During November, 2006 The National Association for Cave Diving (NACD) paid and installed a #45 gold braided line in 2006 with permission of the land owner Don Pedro Rodriquez to designate the main permanent guide line from all the confusion of the many offshoot guidelines. Unfortunately, the GUE divers of the Zero Gravity dive store led by Daniel Riordan ripped the gold line out of the cave and replaced it with #18 twisted guideline convincing the eldest son this was the proper thing to do. Afterward, sadly, Don Pedro passed away from a cancer illness before the situation could be rectified.
The first 2500 feet/757 meters of the upstream area is a huge delta area of offshoot passages. There is Charlie’s line, Ron’s (Ron Winiker) line, the Bill Carlson line, JJ’s (Juan Jose Tucat) loop line, Joanie’s (Joan Patrick) line, Parker’s (Parker Turner) line and Alberto’s (Alberto Rodriquez) line. Swim upstream on the main line 800 feet/240 meters and there is an air dome with a wooden deck platform (installed in 1994 for an Italian film company production) with a ladder to the surface. Today this site is used for the snorkel tours too. Swim another 100 feet/30 meters and you will swim between two massive and impressive formations appropriately named Heaven’s Gate. The next 300 feet/90 meters is known as Disneyland. All of the offshoot passageways are beautiful and inspiring. My favorite passage is Ron’s line that has several formations of halactites. These are spurs pointing upward formed by blowing wind through the cave when it was once dry during the last ice age. The entire cave area is a fabulous place for underwater photography and videography.
The Cenote Nohoch Nah Chich is primarily used by the giant Alltournative Adventure Company as they bring a continuous flow of tourists from all the All-Inclusive resorts along the Riviera Maya coast for snorkeling tours. The adventure tour starts with a ride in a 4×4 all-terrain vehicle that takes you to the Rancho San Felipe. The tourist snorkelers take part in an snorkeling adventure into the fresh waters of this underground river, swimming deep inside the cavern where they will observe stunning stalactite and stalagmite formations above and below this crystal-clear water.
Afterward a walk through the jungle is offered to view the animal prints from the species that live there, the cenotes, and the variety of flora and fauna. Arriving at Cenote Yax Muul, a beautiful natural underground swimming pool for more outstanding snorkeling is available. A traditional Maya lunch is prepared by the women of this community that awaits you back at San Felipe Ranch. After lunch you will have the opportunity to visit the ranch and its inhabitants, a small Maya family that have lived in this remote jungle location for the past 30 years.
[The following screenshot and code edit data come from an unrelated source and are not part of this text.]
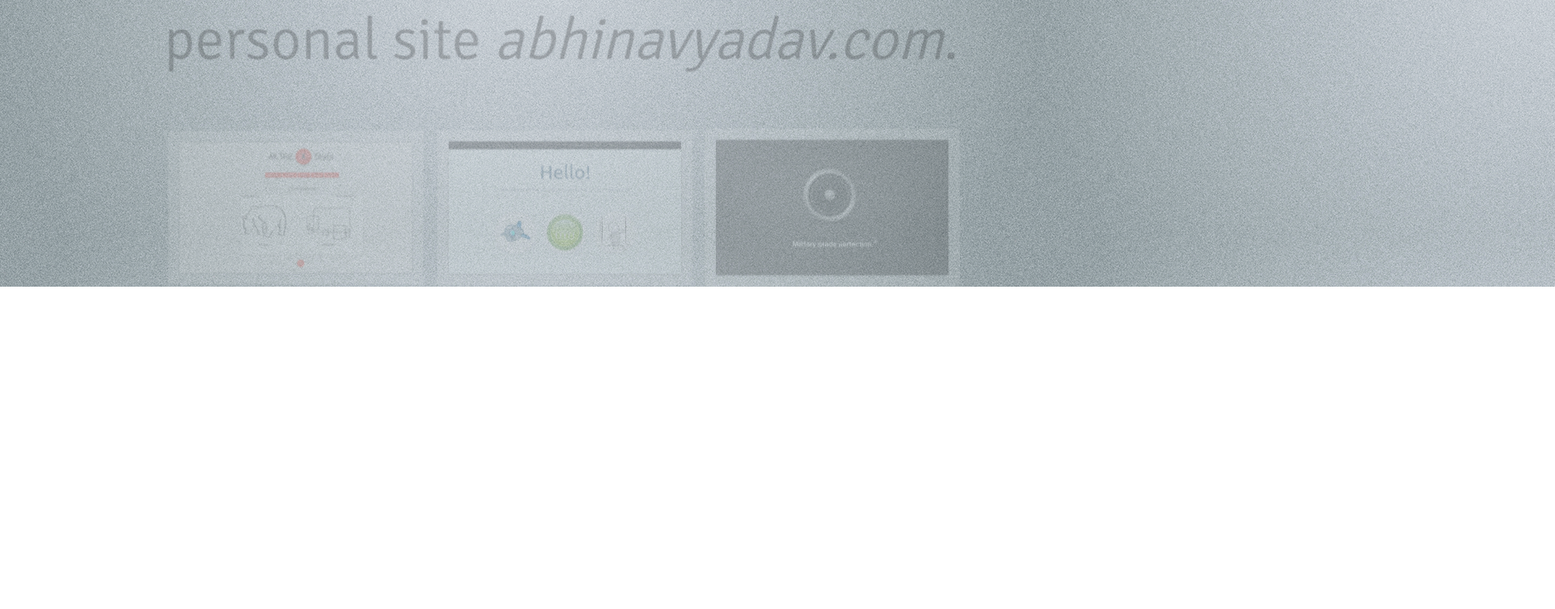
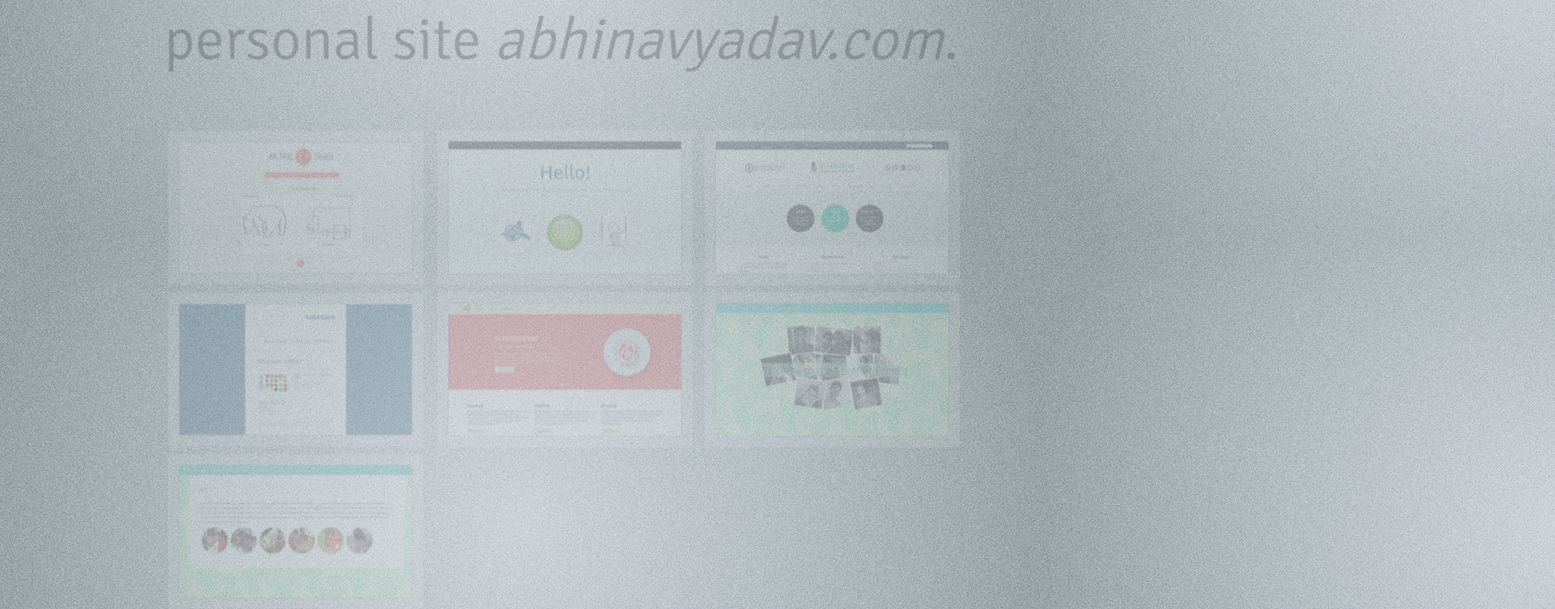
Before and after one commit to abhinav42/Portfolio, a plain HTML site: page index.html in a window 1280 px wide. Shown: the part 1151-1903 px from the top of the page at 81% size, 1920 px wide, since content can reach past the window. Before the commit the page ends 1505 px from the top, so only its background shows below. Drawn offline with Linux system fonts and the light colour scheme.

Commit message:
Commit 2
Added sketches

```diff
--- a/css/impress-demo.css
+++ b/css/impress-demo.css
@@ -695,7 +695,7 @@
 .impress-enabled #impress { pointer-events: auto }
 
 
-#cel img,#gcon img,#radeon img,#batman img,#book img,#ay img,#at img,#speaker img,#earth img,#tumbler img,#city img{
+#cel img,#gcon img,#radeon img,#batman img,#book img,#ay img,#at img,#speaker img,#earth img,#tumbler img,#city img,#coursera img,#cert img,#fegg img,#vnc img,#vnc1 img,#sketch1 img,#sketch2 img{
  display: block;
     margin-left: auto;
     margin-right: auto;
@@ -706,7 +706,8 @@
 
 }
 
-#container div,#container2 div,#container3 div {
+
+#container div,#container2 div,#container3 div,#container4 div,#container5 div {
     background: rgba(255,255,255,0.5);
     max-width: auto;
     max-height: auto;
--- a/index.html
+++ b/index.html
@@ -23,7 +23,7 @@
 <html lang="en">
 <head>
     <meta charset="utf-8" />
-    <meta name="viewport" content="width=1024" />
+    <meta name="viewport" content="width=1366" />
     <meta name="apple-mobile-web-app-capable" content="yes" />
     <title>Portfolio 2014</title>
 
@@ -155,6 +155,16 @@
 
     </div>
 
+<div id="container5" class="container">
+    <div id="sketch1" class="step" data-x="6200" data-y="1000" data-scale="1.4">
+        <img src="images/sketch1.png">
+    </div>
+
+     <div id="sketch2" class="step" data-x="7600" data-y="1000" data-scale="1.4">
+        <img  src="images/sketch2.png">
+     </div>
+     </div>
+
 <div id="container" class="container">
  <div id="book" class="step" data-x="-1350" data-y="-1460" data-scale="1.2">
         <img src="images/Untitled-3.png">
@@ -209,20 +219,40 @@
     </div>
 
 <div id="container2" class="container">
- <div id="at" class="step" data-x="-1200" data-y="4200" data-scale="1.4">
+    <div id="at" class="step" data-x="-1200" data-y="4200" data-scale="1.4">
         <img src="images/at.png">
-
     </div>
 
-     <div id="ay" class="step" data-x="130" data-y="4200" data-scale="1.4">
+    <div id="ay" class="step" data-x="130" data-y="4200" data-scale="1.4">
         <img  src="images/ay.png">
-
     </div>
 
-     <div id="speaker" class="step" data-x="1450" data-y="4200" data-scale="1.4">
-        <img  src="images/speaker.png">
+    <div id="coursera" class="step" data-x="1450" data-y="4200" data-scale="1.4">
+        <img src="images/coursera.png">
+    </div>
 
+
+</div>
+
+
+<div id="container4" class="container">
+    <div id="cert" class="step" data-x="-1200" data-y="5000" data-scale="1.4">
+        <img src="images/cert.png">
     </div>
+
+     <div id="fegg" class="step" data-x="130" data-y="5000" data-scale="1.4">
+        <img  src="images/FS_egg.png">
+     </div>
+
+     <div id="vnc" class="step" data-x="1450" data-y="5000" data-scale="1.4">
+        <img  src="images/vnc-home.png">
+     </div>
+
+     <div id="vnc1" class="step" data-x="-1200" data-y="5800" data-scale="1.4">
+        <img  src="images/VNC1.png">
+     </div>
+
+
 </div>
 
 
```
Also changed, not shown: images/10.png (added), images/8.png (added), images/9.png (added), images/coursera.png (added), images/limbo-bat.png, images/sketch1.png (added), images/sketch2.png (added), 2 other files.
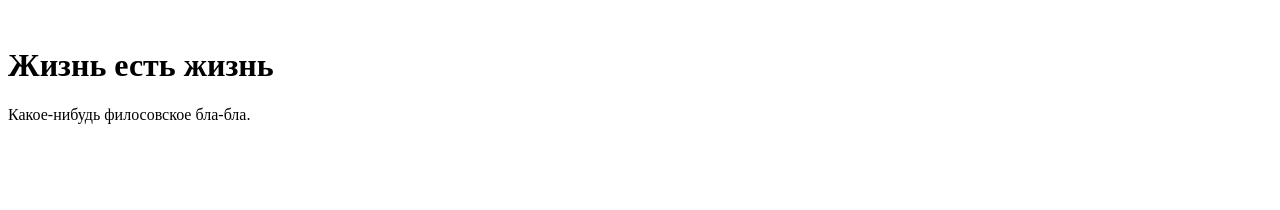
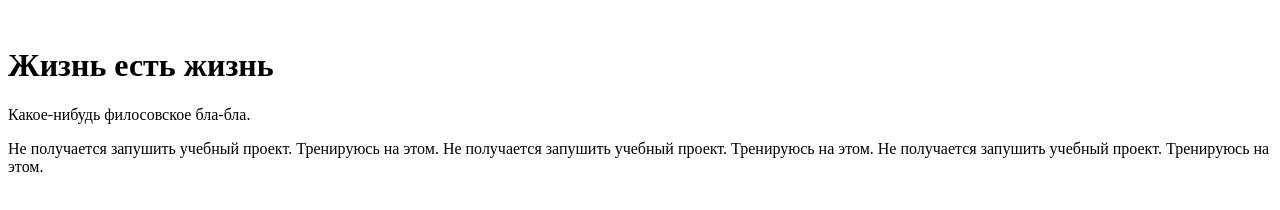
Before and after one commit to frontenderina/first-project-1, a plain HTML site: page index.html in a window 1280 px wide. Drawn offline with Linux system fonts and the light colour scheme.

```diff
--- a/index.html
+++ b/index.html
@@ -9,5 +9,6 @@
     <img />
     <h1>Жизнь есть жизнь</h1>
     <p> Какое-нибудь филосовское бла-бла.</p>
+    <p>Не получается запушить учебный проект. Тренируюсь на этом. Не получается запушить учебный проект. Тренируюсь на этом. Не получается запушить учебный проект. Тренируюсь на этом.</p>
   </body>
 </html>
```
Cenote Noch Nah Chich represents one of the best cave diving and snorkeling experiences of the Riviera Maya. It offers shallow depths of 30 feet/9 meters or less, crystal clear water and an incredible amount of decorations to observe, enjoy and record with still or video cameras. It is an underwater experience you will not forget.